▶ EXERCISE PROMPT: Could you copy out every line of the data where the word "bajo" occurs?

[Items from a dataset]
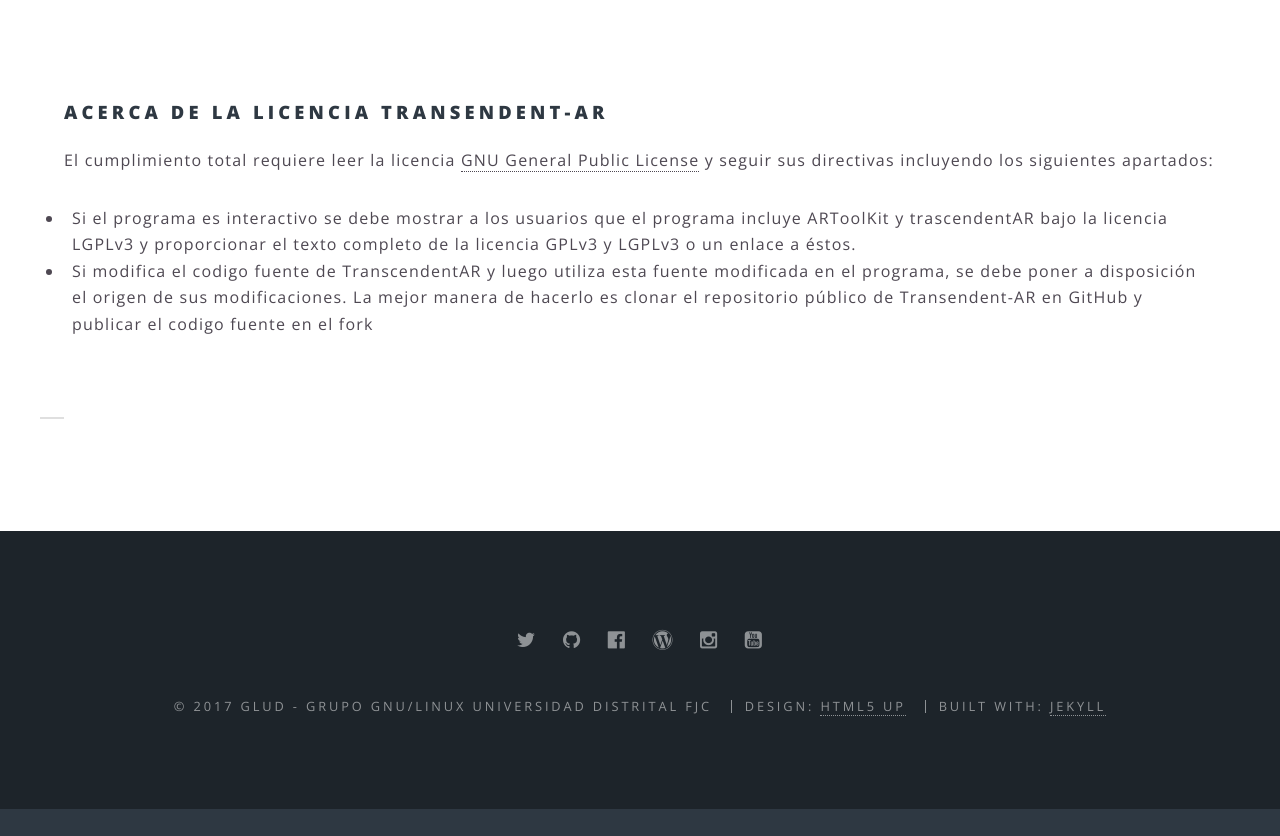
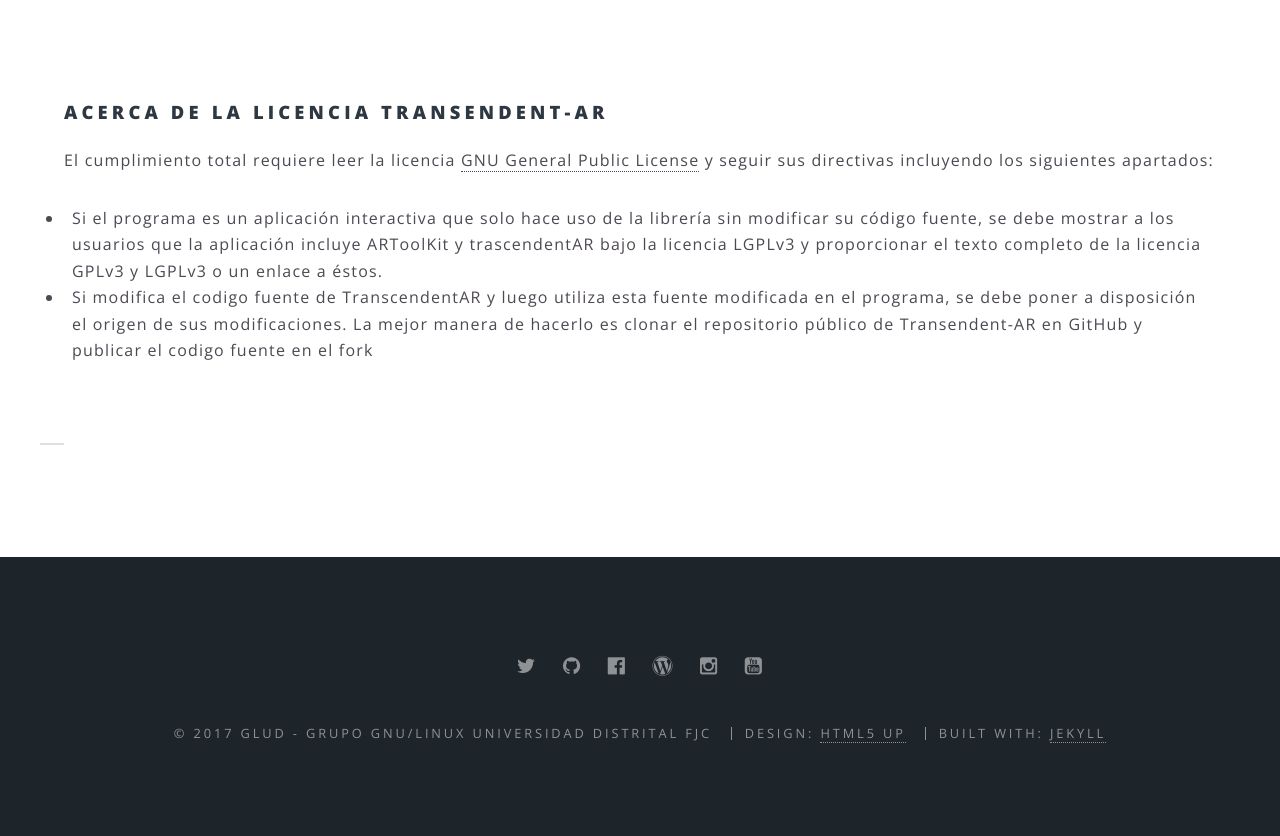
Before and after one commit to GLUD/trascendentAR, a Jekyll site: the page built from licencia.html, in a window 1280 px wide and 1189 px high. Shown: the part 353-1189 px from the top of the window. Built offline with Jekyll 4.4.1, drawn with Linux system fonts in a browser that asks for light colours.

Commit message:
Modificar texto

```diff
--- a/licencia.html
+++ b/licencia.html
@@ -8,8 +8,8 @@ License</a>
 		y seguir sus directivas incluyendo los siguientes apartados:
 			<div class="row">
 					<ul>
-						<li>Si el programa es interactivo se debe mostrar a los usuarios que el
-							programa incluye ARToolKit y trascendentAR bajo la licencia LGPLv3 y proporcionar
+						<li>Si el programa es un aplicación interactiva que solo hace uso de la librería sin modificar su código fuente,
+							 se debe mostrar a los usuarios que la aplicación incluye ARToolKit y trascendentAR bajo la licencia LGPLv3 y proporcionar
 							el texto completo de la licencia GPLv3 y LGPLv3 o un enlace a éstos. </li>
 						<li>Si modifica el codigo fuente de TranscendentAR y luego utiliza esta fuente modificada en el
 							programa, se debe poner a disposición el origen de sus modificaciones.
```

▶ TASK RESPONSE:
-							programa incluye ARToolKit y trascendentAR bajo la licencia LGPLv3 y proporcionar
+							 se debe mostrar a los usuarios que la aplicación incluye ARToolKit y trascendentAR bajo la licencia LGPLv3 y proporcionar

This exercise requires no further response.